[DATA TO EXAMINE]
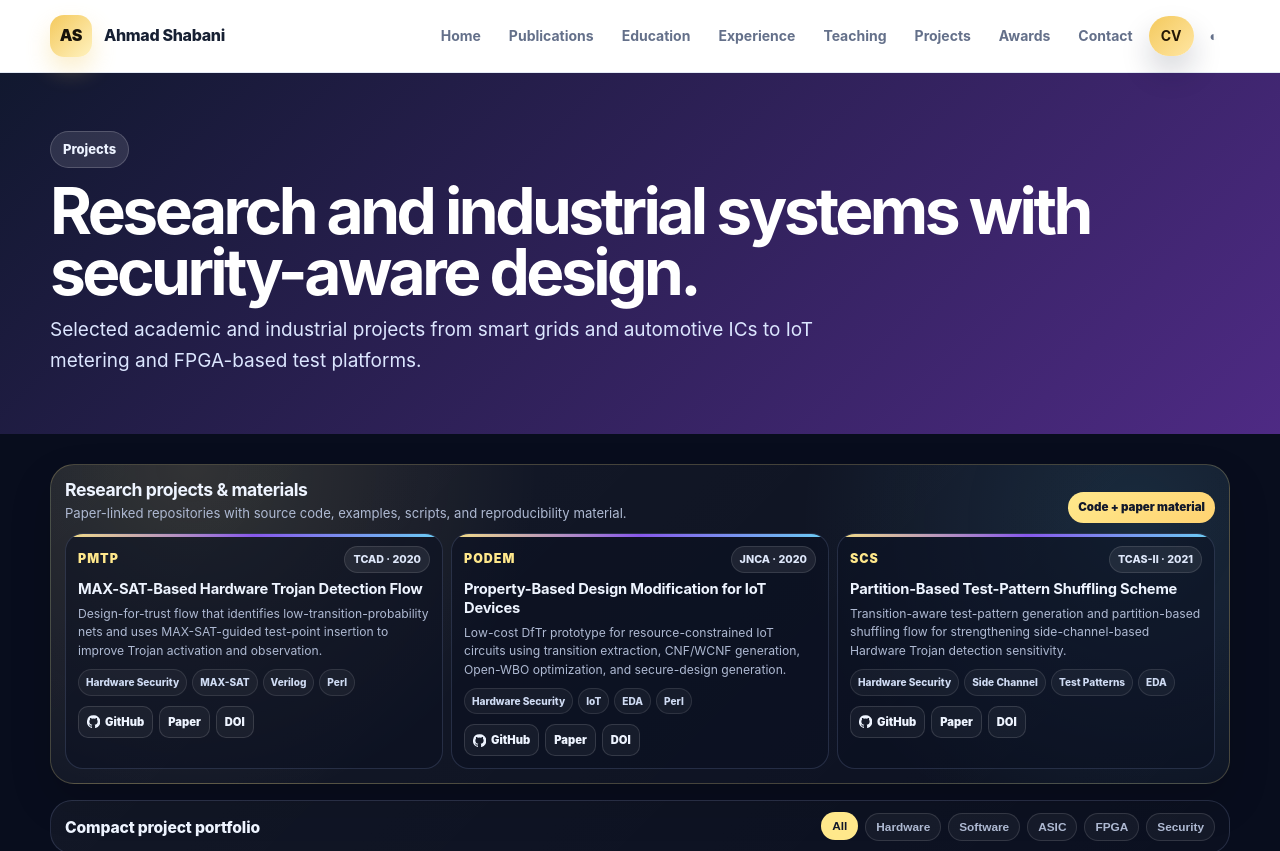
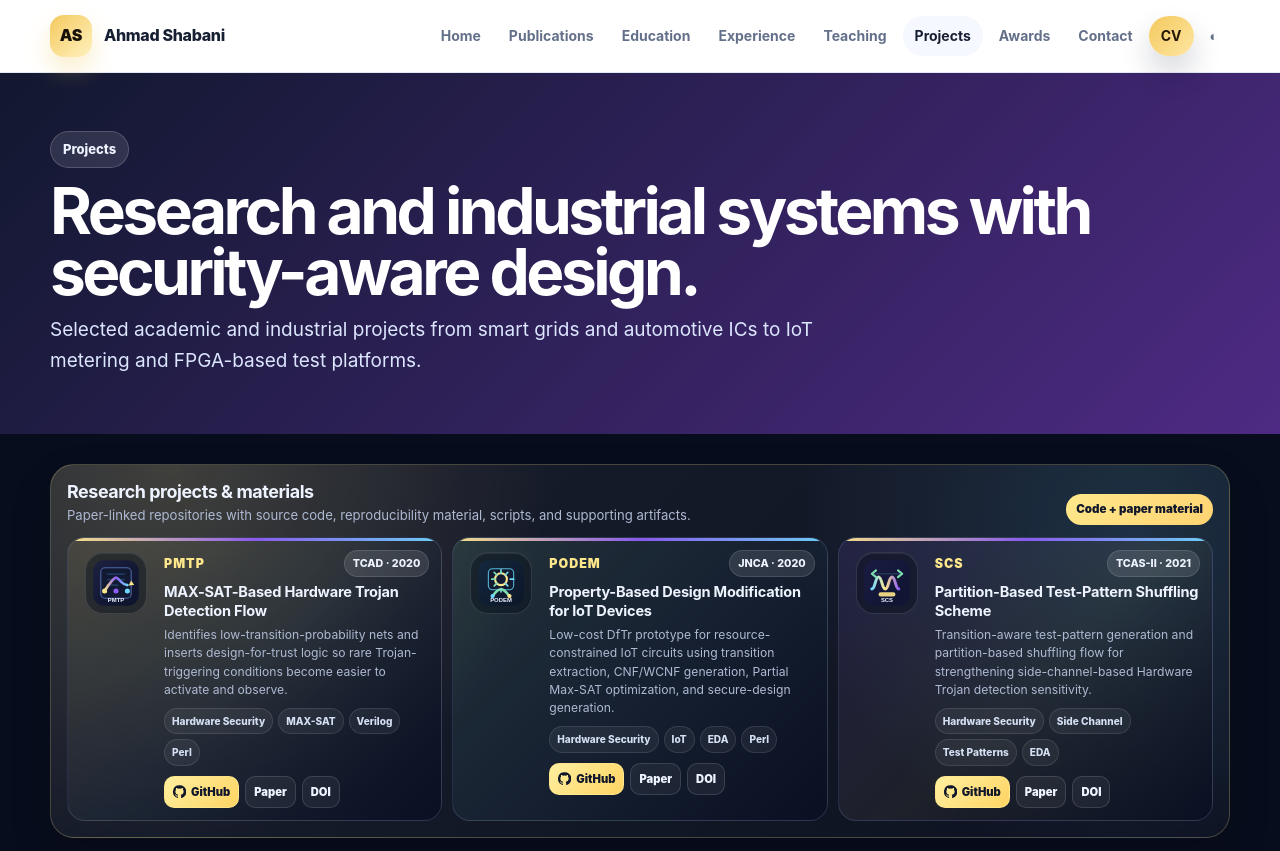
Before and after one commit to ahmad-shabani/ahmad-shabani.github.io, a plain HTML site: page projects.html in a window 1280 px wide. Shown: the top 851 px of the page. Drawn offline with Linux system fonts and the light colour scheme.

Commit message:
Add files via upload

```diff
--- a/projects.html
+++ b/projects.html
@@ -210,13 +210,13 @@
     /* Compact research materials section */
     .research-materials {
       margin: 0 0 16px;
-      padding: 14px;
+      padding: 16px;
       border: 1px solid rgba(255, 232, 140, .22);
       border-radius: 24px;
       background:
-        radial-gradient(circle at 12% 0%, rgba(255, 232, 140, .13), transparent 32%),
-        radial-gradient(circle at 92% 18%, rgba(112, 215, 255, .12), transparent 30%),
-        linear-gradient(135deg, rgba(255,255,255,.055), rgba(255,255,255,.018));
+        radial-gradient(circle at 10% 0%, rgba(255, 232, 140, .17), transparent 34%),
+        radial-gradient(circle at 92% 18%, rgba(112, 215, 255, .14), transparent 30%),
+        linear-gradient(135deg, rgba(255,255,255,.075), rgba(255,255,255,.022));
       box-shadow: 0 18px 42px rgba(0,0,0,.16);
     }
 
@@ -225,13 +225,13 @@
       justify-content: space-between;
       align-items: flex-end;
       gap: 12px;
-      margin-bottom: 10px;
+      margin-bottom: 12px;
     }
 
     .research-materials-title {
       margin: 0;
       color: var(--pg-text);
-      font-size: 1.1rem;
+      font-size: 1.12rem;
       line-height: 1.2;
       letter-spacing: -.025em;
     }
@@ -257,17 +257,27 @@
     .research-material-grid {
       display: grid;
       grid-template-columns: repeat(3, minmax(0, 1fr));
-      gap: 8px;
+      gap: 10px;
     }
 
     .research-material-card {
       position: relative;
+      display: grid;
+      grid-template-columns: 72px minmax(0, 1fr);
+      gap: 12px;
       min-width: 0;
       padding: 12px;
       border: 1px solid var(--pg-border);
       border-radius: 18px;
-      background: rgba(10, 16, 34, .52);
+      background: rgba(10, 16, 34, .58);
       overflow: hidden;
+      transition: transform .16s ease, border-color .16s ease, box-shadow .16s ease;
+    }
+
+    .research-material-card:hover {
+      transform: translateY(-2px);
+      border-color: rgba(255,232,140,.38);
+      box-shadow: 0 12px 30px rgba(0,0,0,.18);
     }
 
     .research-material-card::before {
@@ -279,12 +289,44 @@
       opacity: .95;
     }
 
+    .research-material-card.palette-pmtp { background: linear-gradient(135deg, rgba(255,232,140,.10), rgba(112,215,255,.04) 50%, rgba(10,16,34,.92)); }
+    .research-material-card.palette-podem { background: linear-gradient(135deg, rgba(126,224,178,.12), rgba(112,215,255,.05) 48%, rgba(10,16,34,.92)); }
+    .research-material-card.palette-scs { background: linear-gradient(135deg, rgba(141,92,246,.12), rgba(255,232,140,.06) 52%, rgba(10,16,34,.92)); }
+
+    .research-material-visual {
+      display: flex;
+      align-items: flex-start;
+      justify-content: center;
+      padding-top: 2px;
+    }
+
+    .research-material-icon-frame {
+      width: 62px;
+      height: 62px;
+      display: flex;
+      align-items: center;
+      justify-content: center;
+      border-radius: 18px;
+      border: 1px solid rgba(255,255,255,.12);
+      background: rgba(7, 12, 24, .42);
+      box-shadow: inset 0 1px 0 rgba(255,255,255,.08);
+      overflow: hidden;
+    }
+
+    .research-material-icon-frame img {
+      width: 54px;
+      height: 54px;
+      display: block;
+    }
+
+    .research-material-body { min-width: 0; }
+
     .research-material-top {
       display: flex;
       align-items: center;
       justify-content: space-between;
       gap: 8px;
-      margin-bottom: 7px;
+      margin-bottom: 6px;
     }
 
     .research-material-code {
@@ -298,9 +340,9 @@
     .research-material-year {
       padding: 4px 8px;
       border-radius: 999px;
-      background: rgba(255,255,255,.075);
-      color: #dfe8fb;
-      border: 1px solid rgba(255,255,255,.11);
+      background: rgba(255,255,255,.11);
+      color: #eef4ff;
+      border: 1px solid rgba(255,255,255,.12);
       font-size: .67rem;
       font-weight: 850;
       white-space: nowrap;
@@ -309,8 +351,8 @@
     .research-material-card h3 {
       margin: 0 0 6px;
       color: var(--pg-text);
-      font-size: .92rem;
-      line-height: 1.28;
+      font-size: .91rem;
+      line-height: 1.26;
       letter-spacing: -.015em;
     }
 
@@ -318,7 +360,7 @@
       margin: 0 0 9px;
       color: var(--pg-muted);
       font-size: .76rem;
-      line-height: 1.52;
+      line-height: 1.5;
     }
 
     .research-material-tags {
@@ -331,9 +373,9 @@
     .research-material-tags span {
       padding: 4px 7px;
       border-radius: 999px;
-      color: #cfdbf3;
-      border: 1px solid rgba(255,255,255,.1);
-      background: rgba(255,255,255,.045);
+      color: #d4dff4;
+      border: 1px solid rgba(255,255,255,.10);
+      background: rgba(255,255,255,.055);
       font-size: .63rem;
       font-weight: 850;
       white-space: nowrap;
@@ -355,10 +397,10 @@
       color: var(--pg-text);
       text-decoration: none;
       border: 1px solid rgba(255,255,255,.13);
-      background: rgba(255,255,255,.045);
+      background: rgba(255,255,255,.055);
       font-size: .7rem;
       font-weight: 900;
-      transition: transform .16s ease, border-color .16s ease, background .16s ease;
+      transition: transform .16s ease, border-color .16s ease, background .16s ease, color .16s ease;
     }
 
     .material-link:hover {
@@ -367,10 +409,35 @@
       background: rgba(255,232,140,.10);
     }
 
+    .material-link.github-link {
+      color: #11172a;
+      background: linear-gradient(135deg, #ffef9f, #ffd463);
+      border-color: rgba(255,232,140,.8);
+    }
+
+    .material-link.github-link:hover {
+      color: #11172a;
+      background: linear-gradient(135deg, #fff2ae, #ffcf52);
+      border-color: rgba(255,232,140,.95);
+    }
+
     .material-link svg {
       width: 13px;
       height: 13px;
       fill: currentColor;
+    }
+
+    .project-github {
+      color: #10172b;
+      background: linear-gradient(135deg, #ffef9f, #ffd463);
+      border-color: rgba(255,232,140,.8);
+    }
+
+    .project-github:hover {
+      color: #10172b;
+      border-color: rgba(255,232,140,.95);
+      background: linear-gradient(135deg, #fff2ae, #ffcf52);
+      transform: translateY(-1px);
     }
 
     @media (max-width: 980px) {
@@ -403,7 +470,7 @@
       <a href="education.html">Education</a>
       <a href="experience.html">Experience</a>
       <a href="teaching.html">Teaching</a>
-      <a href="projects.html">Projects</a>
+      <a class="active" href="projects.html">Projects</a>
       <a href="awards.html">Awards</a>
       <a href="contact.html">Contact</a>
       <a class="btn gold" href="files/Ahmad_Shabani_CV.pdf" target="_blank">CV</a>
@@ -428,49 +495,69 @@
         <div class="research-materials-head">
           <div>
             <h2 class="research-materials-title" id="research-materials-title">Research projects & materials</h2>
-            <p class="research-materials-subtitle">Paper-linked repositories with source code, examples, scripts, and reproducibility material.</p>
+            <p class="research-materials-subtitle">Paper-linked repositories with source code, reproducibility material, scripts, and supporting artifacts.</p>
           </div>
           <span class="research-materials-note">Code + paper material</span>
         </div>
 
         <div class="research-material-grid">
-          <article class="research-material-card">
+          <article class="research-material-card palette-pmtp">
+            <div class="research-material-visual">
+              <div class="research-material-icon-frame">
+                <img src="assets/img/pmtp-icon.svg" alt="PMTP project icon">
+              </div>
+            </div>
+            <div class="research-material-body">
               <div class="research-material-top">
                 <span class="research-material-code">PMTP</span>
                 <span class="research-material-year">TCAD · 2020</span>
               </div>
               <h3>MAX-SAT-Based Hardware Trojan Detection Flow</h3>
-            <p>Design-for-trust flow that identifies low-transition-probability nets and uses MAX-SAT-guided test-point insertion to improve Trojan activation and observation.</p>
+              <p>Identifies low-transition-probability nets and inserts design-for-trust logic so rare Trojan-triggering conditions become easier to activate and observe.</p>
               <div class="research-material-tags"><span>Hardware Security</span><span>MAX-SAT</span><span>Verilog</span><span>Perl</span></div>
               <div class="research-material-links">
-              <a class="material-link" href="https://github.com/ahmad-shabani/PMTP" target="_blank" rel="noopener" aria-label="Open PMTP GitHub repository">
+                <a class="material-link github-link" href="https://github.com/ahmad-shabani/PMTP" target="_blank" rel="noopener" aria-label="Open PMTP GitHub repository">
                   <svg viewBox="0 0 24 24" aria-hidden="true"><path d="M12 .5a12 12 0 0 0-3.79 23.39c.6.11.82-.26.82-.58v-2.04c-3.34.73-4.04-1.42-4.04-1.42-.55-1.38-1.34-1.75-1.34-1.75-1.09-.75.08-.73.08-.73 1.2.08 1.84 1.24 1.84 1.24 1.07 1.83 2.8 1.3 3.49.99.11-.78.42-1.3.76-1.6-2.67-.3-5.47-1.33-5.47-5.92 0-1.31.47-2.38 1.24-3.22-.13-.3-.54-1.53.12-3.18 0 0 1.01-.32 3.3 1.23a11.5 11.5 0 0 1 6 0c2.28-1.55 3.29-1.23 3.29-1.23.66 1.65.25 2.88.12 3.18.77.84 1.23 1.91 1.23 3.22 0 4.6-2.81 5.62-5.49 5.92.43.37.81 1.1.81 2.22v3.29c0 .32.22.7.83.58A12 12 0 0 0 12 .5Z"/></svg>
                   GitHub
                 </a>
                 <a class="material-link" href="papers/pmtp-max-sat-hardware-trojan.pdf" target="_blank" rel="noopener">Paper</a>
                 <a class="material-link" href="https://doi.org/10.1109/TCAD.2018.2889663" target="_blank" rel="noopener">DOI</a>
               </div>
+            </div>
           </article>
 
-          <article class="research-material-card">
+          <article class="research-material-card palette-podem">
+            <div class="research-material-visual">
+              <div class="research-material-icon-frame">
+                <img src="assets/img/podem-icon.svg" alt="PODEM project icon">
+              </div>
+            </div>
+            <div class="research-material-body">
               <div class="research-material-top">
                 <span class="research-material-code">PODEM</span>
                 <span class="research-material-year">JNCA · 2020</span>
               </div>
               <h3>Property-Based Design Modification for IoT Devices</h3>
-            <p>Low-cost DfTr prototype for resource-constrained IoT circuits using transition extraction, CNF/WCNF generation, Open-WBO optimization, and secure-design generation.</p>
+              <p>Low-cost DfTr prototype for resource-constrained IoT circuits using transition extraction, CNF/WCNF generation, Partial Max-SAT optimization, and secure-design generation.</p>
               <div class="research-material-tags"><span>Hardware Security</span><span>IoT</span><span>EDA</span><span>Perl</span></div>
               <div class="research-material-links">
-              <a class="material-link" href="https://github.com/ahmad-shabani/PODEM" target="_blank" rel="noopener" aria-label="Open PODEM GitHub repository">
+                <a class="material-link github-link" href="https://github.com/ahmad-shabani/PODEM" target="_blank" rel="noopener" aria-label="Open PODEM GitHub repository">
                   <svg viewBox="0 0 24 24" aria-hidden="true"><path d="M12 .5a12 12 0 0 0-3.79 23.39c.6.11.82-.26.82-.58v-2.04c-3.34.73-4.04-1.42-4.04-1.42-.55-1.38-1.34-1.75-1.34-1.75-1.09-.75.08-.73.08-.73 1.2.08 1.84 1.24 1.84 1.24 1.07 1.83 2.8 1.3 3.49.99.11-.78.42-1.3.76-1.6-2.67-.3-5.47-1.33-5.47-5.92 0-1.31.47-2.38 1.24-3.22-.13-.3-.54-1.53.12-3.18 0 0 1.01-.32 3.3 1.23a11.5 11.5 0 0 1 6 0c2.28-1.55 3.29-1.23 3.29-1.23.66 1.65.25 2.88.12 3.18.77.84 1.23 1.91 1.23 3.22 0 4.6-2.81 5.62-5.49 5.92.43.37.81 1.1.81 2.22v3.29c0 .32.22.7.83.58A12 12 0 0 0 12 .5Z"/></svg>
                   GitHub
                 </a>
                 <a class="material-link" href="papers/podem-low-cost-design-modification.pdf" target="_blank" rel="noopener">Paper</a>
                 <a class="material-link" href="https://doi.org/10.1016/j.jnca.2020.102713" target="_blank" rel="noopener">DOI</a>
               </div>
+            </div>
           </article>
 
-          <article class="research-material-card">
+          <article class="research-material-card palette-scs">
+            <div class="research-material-visual">
+              <div class="research-material-icon-frame">
+                <img src="assets/img/scs-icon.svg" alt="SCS project icon">
+              </div>
+            </div>
+            <div class="research-material-body">
               <div class="research-material-top">
                 <span class="research-material-code">SCS</span>
                 <span class="research-material-year">TCAS-II · 2021</span>
@@ -479,12 +566,13 @@
               <p>Transition-aware test-pattern generation and partition-based shuffling flow for strengthening side-channel-based Hardware Trojan detection sensitivity.</p>
               <div class="research-material-tags"><span>Hardware Security</span><span>Side Channel</span><span>Test Patterns</span><span>EDA</span></div>
               <div class="research-material-links">
-              <a class="material-link" href="https://github.com/ahmad-shabani/TestGen-TrojanDetect" target="_blank" rel="noopener" aria-label="Open SCS GitHub repository">
+                <a class="material-link github-link" href="https://github.com/ahmad-shabani/TestGen-TrojanDetect" target="_blank" rel="noopener" aria-label="Open SCS GitHub repository">
                   <svg viewBox="0 0 24 24" aria-hidden="true"><path d="M12 .5a12 12 0 0 0-3.79 23.39c.6.11.82-.26.82-.58v-2.04c-3.34.73-4.04-1.42-4.04-1.42-.55-1.38-1.34-1.75-1.34-1.75-1.09-.75.08-.73.08-.73 1.2.08 1.84 1.24 1.84 1.24 1.07 1.83 2.8 1.3 3.49.99.11-.78.42-1.3.76-1.6-2.67-.3-5.47-1.33-5.47-5.92 0-1.31.47-2.38 1.24-3.22-.13-.3-.54-1.53.12-3.18 0 0 1.01-.32 3.3 1.23a11.5 11.5 0 0 1 6 0c2.28-1.55 3.29-1.23 3.29-1.23.66 1.65.25 2.88.12 3.18.77.84 1.23 1.91 1.23 3.22 0 4.6-2.81 5.62-5.49 5.92.43.37.81 1.1.81 2.22v3.29c0 .32.22.7.83.58A12 12 0 0 0 12 .5Z"/></svg>
                   GitHub
                 </a>
                 <a class="material-link" href="papers/partition-based-shuffling-hardware-trojan.pdf" target="_blank" rel="noopener">Paper</a>
                 <a class="material-link" href="https://doi.org/10.1109/TCSII.2020.3001263" target="_blank" rel="noopener">DOI</a>
+              </div>
             </div>
           </article>
         </div>
```
Also changed, not shown: assets/img/pmtp-icon.svg (added), assets/img/podem-icon.svg (added), assets/img/scs-icon.svg (added). Lines whose indentation alone changed are shown as unchanged.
[/DATA TO EXAMINE]
→ **WORK TASK**
Show every line from the entries above in which the word "align" appears.

→ **THE ANSWER**
       align-items: flex-end;
+      align-items: flex-start;
+      align-items: center;
       align-items: center;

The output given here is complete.